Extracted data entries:
━━━━
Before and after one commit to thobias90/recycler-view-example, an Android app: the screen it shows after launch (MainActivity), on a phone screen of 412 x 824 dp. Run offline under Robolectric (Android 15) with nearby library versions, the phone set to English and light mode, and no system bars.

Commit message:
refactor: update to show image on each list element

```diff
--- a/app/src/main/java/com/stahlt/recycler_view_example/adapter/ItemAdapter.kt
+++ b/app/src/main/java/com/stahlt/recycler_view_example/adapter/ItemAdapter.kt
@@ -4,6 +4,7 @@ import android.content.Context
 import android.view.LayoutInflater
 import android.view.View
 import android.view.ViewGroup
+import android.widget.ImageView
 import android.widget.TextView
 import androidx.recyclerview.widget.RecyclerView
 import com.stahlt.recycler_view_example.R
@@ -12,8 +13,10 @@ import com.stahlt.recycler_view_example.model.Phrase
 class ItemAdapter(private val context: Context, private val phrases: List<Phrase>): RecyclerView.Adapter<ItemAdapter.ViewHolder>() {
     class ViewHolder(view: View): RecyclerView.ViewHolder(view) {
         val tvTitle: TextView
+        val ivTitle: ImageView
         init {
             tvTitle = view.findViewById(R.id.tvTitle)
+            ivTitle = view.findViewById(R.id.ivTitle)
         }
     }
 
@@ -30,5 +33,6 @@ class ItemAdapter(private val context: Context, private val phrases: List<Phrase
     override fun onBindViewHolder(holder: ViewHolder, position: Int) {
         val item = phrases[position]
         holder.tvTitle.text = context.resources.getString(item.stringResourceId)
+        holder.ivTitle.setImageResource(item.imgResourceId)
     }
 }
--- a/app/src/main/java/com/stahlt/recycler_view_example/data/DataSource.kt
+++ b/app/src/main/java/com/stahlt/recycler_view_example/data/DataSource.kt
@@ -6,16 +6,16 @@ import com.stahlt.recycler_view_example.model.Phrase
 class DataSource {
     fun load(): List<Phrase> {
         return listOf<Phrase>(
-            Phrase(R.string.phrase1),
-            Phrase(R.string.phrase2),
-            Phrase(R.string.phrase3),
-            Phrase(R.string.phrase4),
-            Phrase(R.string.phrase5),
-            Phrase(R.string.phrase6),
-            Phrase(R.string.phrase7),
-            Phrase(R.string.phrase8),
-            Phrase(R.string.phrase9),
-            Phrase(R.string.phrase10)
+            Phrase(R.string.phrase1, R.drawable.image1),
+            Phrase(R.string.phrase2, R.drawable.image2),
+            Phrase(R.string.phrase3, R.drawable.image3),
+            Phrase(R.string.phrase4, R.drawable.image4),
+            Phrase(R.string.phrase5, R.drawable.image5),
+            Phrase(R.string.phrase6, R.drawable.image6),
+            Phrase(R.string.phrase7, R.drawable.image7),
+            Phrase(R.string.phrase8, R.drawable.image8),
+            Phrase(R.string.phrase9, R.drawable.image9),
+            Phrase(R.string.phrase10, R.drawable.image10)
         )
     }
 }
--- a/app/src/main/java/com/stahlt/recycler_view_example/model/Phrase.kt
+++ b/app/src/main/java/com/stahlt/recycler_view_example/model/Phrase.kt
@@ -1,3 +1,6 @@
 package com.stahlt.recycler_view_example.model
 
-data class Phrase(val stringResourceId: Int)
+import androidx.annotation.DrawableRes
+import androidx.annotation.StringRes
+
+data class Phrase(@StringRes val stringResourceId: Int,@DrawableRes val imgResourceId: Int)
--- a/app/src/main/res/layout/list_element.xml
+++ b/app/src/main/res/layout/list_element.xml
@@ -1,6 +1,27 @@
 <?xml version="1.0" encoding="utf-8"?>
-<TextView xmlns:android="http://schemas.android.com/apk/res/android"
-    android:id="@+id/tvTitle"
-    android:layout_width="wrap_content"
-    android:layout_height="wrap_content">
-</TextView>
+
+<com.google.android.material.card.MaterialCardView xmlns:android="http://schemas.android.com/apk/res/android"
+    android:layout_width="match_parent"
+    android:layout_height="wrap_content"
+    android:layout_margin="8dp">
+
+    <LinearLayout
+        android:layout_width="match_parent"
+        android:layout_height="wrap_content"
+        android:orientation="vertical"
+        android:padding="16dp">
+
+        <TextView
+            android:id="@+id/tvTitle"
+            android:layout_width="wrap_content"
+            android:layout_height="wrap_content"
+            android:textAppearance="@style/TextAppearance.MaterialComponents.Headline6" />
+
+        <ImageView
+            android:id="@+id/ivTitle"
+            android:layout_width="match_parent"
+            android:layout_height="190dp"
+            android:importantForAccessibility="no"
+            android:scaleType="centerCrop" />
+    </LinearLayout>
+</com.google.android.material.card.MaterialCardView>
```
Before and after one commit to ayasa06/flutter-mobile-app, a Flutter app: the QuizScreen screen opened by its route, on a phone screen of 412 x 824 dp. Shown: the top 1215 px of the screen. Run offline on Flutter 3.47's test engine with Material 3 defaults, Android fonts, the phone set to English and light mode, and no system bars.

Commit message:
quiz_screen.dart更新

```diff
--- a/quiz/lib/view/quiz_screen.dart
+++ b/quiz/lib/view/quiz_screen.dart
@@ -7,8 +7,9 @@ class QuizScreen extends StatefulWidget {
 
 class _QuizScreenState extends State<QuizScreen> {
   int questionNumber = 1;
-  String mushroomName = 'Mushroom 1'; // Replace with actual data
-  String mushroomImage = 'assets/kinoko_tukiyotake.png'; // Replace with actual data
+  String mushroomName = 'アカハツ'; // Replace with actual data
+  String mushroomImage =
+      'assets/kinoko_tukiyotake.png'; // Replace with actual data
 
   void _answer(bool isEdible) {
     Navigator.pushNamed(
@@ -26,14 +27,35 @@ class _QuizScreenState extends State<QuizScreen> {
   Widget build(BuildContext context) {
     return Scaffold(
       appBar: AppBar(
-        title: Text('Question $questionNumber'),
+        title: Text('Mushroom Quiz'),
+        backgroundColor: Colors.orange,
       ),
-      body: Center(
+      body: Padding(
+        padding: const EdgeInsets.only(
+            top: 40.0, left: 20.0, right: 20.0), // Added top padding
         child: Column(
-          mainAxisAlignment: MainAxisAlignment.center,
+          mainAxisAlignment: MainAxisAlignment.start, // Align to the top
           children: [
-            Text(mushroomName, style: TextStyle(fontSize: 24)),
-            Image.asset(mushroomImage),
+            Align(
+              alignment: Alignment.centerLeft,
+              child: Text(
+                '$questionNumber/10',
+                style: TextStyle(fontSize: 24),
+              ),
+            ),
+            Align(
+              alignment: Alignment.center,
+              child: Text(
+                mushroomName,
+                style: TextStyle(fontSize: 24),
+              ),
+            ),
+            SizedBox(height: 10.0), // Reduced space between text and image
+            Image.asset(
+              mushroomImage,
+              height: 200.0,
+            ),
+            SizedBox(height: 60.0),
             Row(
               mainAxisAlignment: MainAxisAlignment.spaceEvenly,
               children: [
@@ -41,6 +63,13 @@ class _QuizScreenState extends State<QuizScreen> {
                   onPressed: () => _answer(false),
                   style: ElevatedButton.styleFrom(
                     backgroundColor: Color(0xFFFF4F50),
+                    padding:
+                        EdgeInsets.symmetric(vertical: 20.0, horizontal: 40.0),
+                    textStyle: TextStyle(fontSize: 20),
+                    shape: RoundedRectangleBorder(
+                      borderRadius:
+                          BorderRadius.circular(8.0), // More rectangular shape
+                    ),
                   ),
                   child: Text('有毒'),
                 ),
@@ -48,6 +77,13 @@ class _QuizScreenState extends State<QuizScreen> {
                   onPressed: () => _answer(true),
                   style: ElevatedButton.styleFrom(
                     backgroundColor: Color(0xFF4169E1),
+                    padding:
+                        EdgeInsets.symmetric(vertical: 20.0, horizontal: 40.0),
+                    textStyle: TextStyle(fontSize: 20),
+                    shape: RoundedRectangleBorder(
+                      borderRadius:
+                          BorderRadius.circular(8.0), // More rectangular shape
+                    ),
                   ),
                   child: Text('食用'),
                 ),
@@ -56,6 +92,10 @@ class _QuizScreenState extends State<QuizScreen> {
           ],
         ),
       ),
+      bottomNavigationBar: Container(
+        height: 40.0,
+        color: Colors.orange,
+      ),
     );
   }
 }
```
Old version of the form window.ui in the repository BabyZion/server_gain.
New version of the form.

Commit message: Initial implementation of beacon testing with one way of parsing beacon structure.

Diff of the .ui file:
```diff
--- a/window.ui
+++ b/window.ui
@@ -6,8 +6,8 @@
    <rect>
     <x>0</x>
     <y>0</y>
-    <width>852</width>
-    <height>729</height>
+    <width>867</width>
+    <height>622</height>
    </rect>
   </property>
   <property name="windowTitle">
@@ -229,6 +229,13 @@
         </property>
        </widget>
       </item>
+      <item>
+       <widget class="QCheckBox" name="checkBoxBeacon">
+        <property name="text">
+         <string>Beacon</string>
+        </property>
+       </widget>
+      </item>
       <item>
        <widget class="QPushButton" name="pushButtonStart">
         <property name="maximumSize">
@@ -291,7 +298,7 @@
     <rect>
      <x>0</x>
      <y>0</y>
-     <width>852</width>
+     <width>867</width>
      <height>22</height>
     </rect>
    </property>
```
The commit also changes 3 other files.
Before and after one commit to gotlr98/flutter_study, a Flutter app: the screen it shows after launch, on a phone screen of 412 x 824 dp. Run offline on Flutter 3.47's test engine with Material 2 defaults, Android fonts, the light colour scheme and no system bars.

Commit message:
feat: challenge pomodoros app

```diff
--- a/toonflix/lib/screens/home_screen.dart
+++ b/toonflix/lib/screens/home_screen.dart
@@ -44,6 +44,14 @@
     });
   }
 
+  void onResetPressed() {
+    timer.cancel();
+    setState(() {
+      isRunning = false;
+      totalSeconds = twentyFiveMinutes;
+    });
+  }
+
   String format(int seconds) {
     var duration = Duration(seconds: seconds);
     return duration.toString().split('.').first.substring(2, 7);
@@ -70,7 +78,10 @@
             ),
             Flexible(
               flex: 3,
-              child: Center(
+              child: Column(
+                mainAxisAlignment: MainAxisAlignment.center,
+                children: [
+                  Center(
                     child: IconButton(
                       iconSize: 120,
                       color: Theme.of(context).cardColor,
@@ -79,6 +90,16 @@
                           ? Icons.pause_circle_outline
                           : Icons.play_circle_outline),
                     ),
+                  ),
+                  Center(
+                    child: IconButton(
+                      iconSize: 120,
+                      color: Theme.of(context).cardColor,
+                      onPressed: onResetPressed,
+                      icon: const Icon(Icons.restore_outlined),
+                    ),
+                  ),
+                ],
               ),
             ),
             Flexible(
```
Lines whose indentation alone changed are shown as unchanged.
━━━━
#### [PROBLEM TO SOLVE]
Look through the entries above; copy each line where the string "mushroomName" appears.

#### [ANSWER SPACE]
-  String mushroomName = 'Mushroom 1'; // Replace with actual data
+  String mushroomName = 'アカハツ'; // Replace with actual data
-            Text(mushroomName, style: TextStyle(fontSize: 24)),
+                mushroomName,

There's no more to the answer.